Remember the days when parents, rather than the government, were responsible for packing lunch for their kids? I don?t, but that?s because I?m a member of Generation Y, and the only federal government I?ve known is the nanny state one. But I?ve heard tell that in days of yore, parents were parents.

That truth came to mind again when I read this article in The Washington Post, which discusses five myths surrounding federally subsidized nutrition programs in public schools. One of those myths, according to WaPo: ?Most students who don?t participate in the National School Lunch Program eat a healthy lunch brought from home?:

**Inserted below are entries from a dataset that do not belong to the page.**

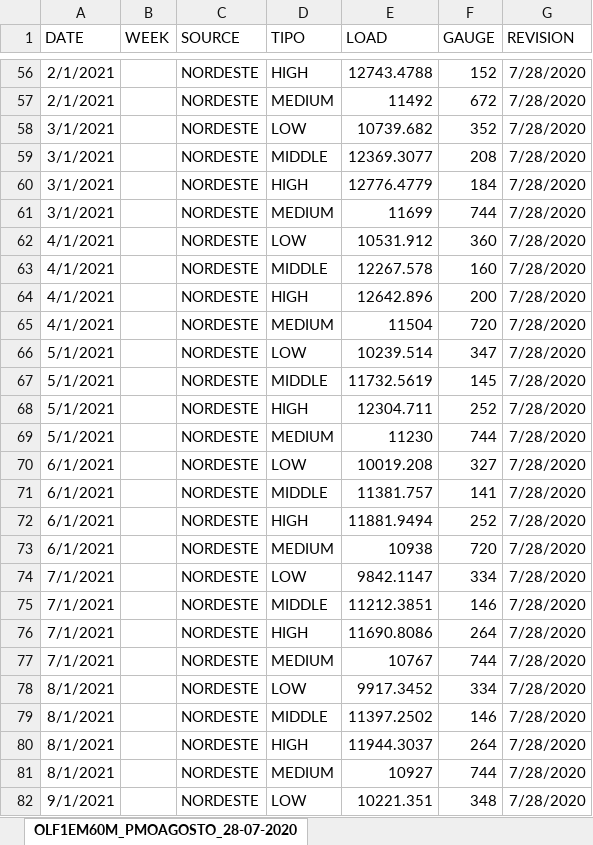
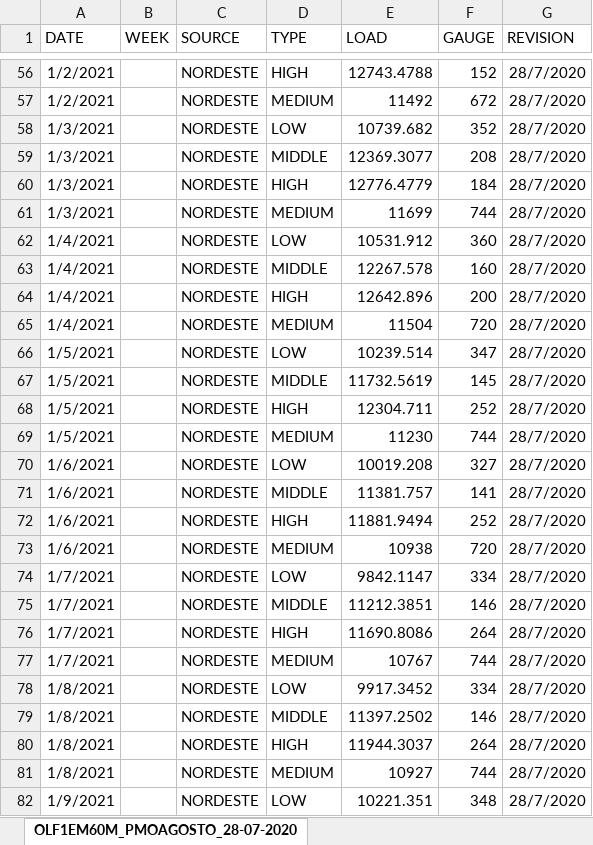
Before and after one commit to mathpaula/gera_ENA, an Excel workbook: entradas/carga_mensal/CargaMensal_PMO-Agosto2020.xlsx, sheet OLF1EM60M_PMOAGOSTO_28-07-2020, drawn as a sheet; only a part is shown, gaps mark what is left out; values as stored, in another font and other column widths than the file's, no borders; the diff covers the shown part only; the diff names each change by its address in the sheet, - before the commit and + after, or states it on an @@ line.

```diff
--- a/entradas/carga_mensal/CargaMensal_PMO-Agosto2020.xlsx (sheet OLF1EM60M_PMOAGOSTO_28-07-2020)
+++ b/entradas/carga_mensal/CargaMensal_PMO-Agosto2020.xlsx (sheet OLF1EM60M_PMOAGOSTO_28-07-2020)
-D1: TIPO
+D1: TYPE
-A56:A57 (DATE): 2/1/2021
+A56:A57 (DATE): 1/2/2021
-G56:G82 (REVISION): 7/28/2020
+G56:G82 (REVISION): 28/7/2020
-A58:A61 (DATE): 3/1/2021
+A58:A61 (DATE): 1/3/2021
-A62:A65 (DATE): 4/1/2021
+A62:A65 (DATE): 1/4/2021
-A66:A69 (DATE): 5/1/2021
+A66:A69 (DATE): 1/5/2021
-A70:A73 (DATE): 6/1/2021
+A70:A73 (DATE): 1/6/2021
-A74:A77 (DATE): 7/1/2021
+A74:A77 (DATE): 1/7/2021
-A78:A81 (DATE): 8/1/2021
+A78:A81 (DATE): 1/8/2021
-A82 (DATE): 9/1/2021
+A82 (DATE): 1/9/2021
```
Also changed, not shown: 1786 edited cells elsewhere in this sheet, 2 other files.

Even if eligibility for free lunch is problematic, students can always brown-bag it, right? That’s not what I’ve seen in school cafeterias across the country.

In the USDA’s most recent comprehensive study of school food, 62 percent of students chose the school lunch and about 10 percent of the students brought lunch from home on the day being surveyed.

What happened to everyone else? Some did not eat lunch (4 percent of elementary students and 8 percent of high school students). Others bought food from a la carte options in the cafeteria, left the campus to purchase food, or bought from vending machines or school stores.

That means one-in-ten parents packed a lunch for their kids ? and maybe less if the kids packed the lunch for themselves.

I?m not arguing this is conclusive evidence of parental neglect. But it does raise some ominous questions about the direction our culture is taking, particularly given the fact that advocacy groups are pushing for universal school lunch for all kids, regardless of family income. The state continues to replace mother and father as nurturer and breadwinner.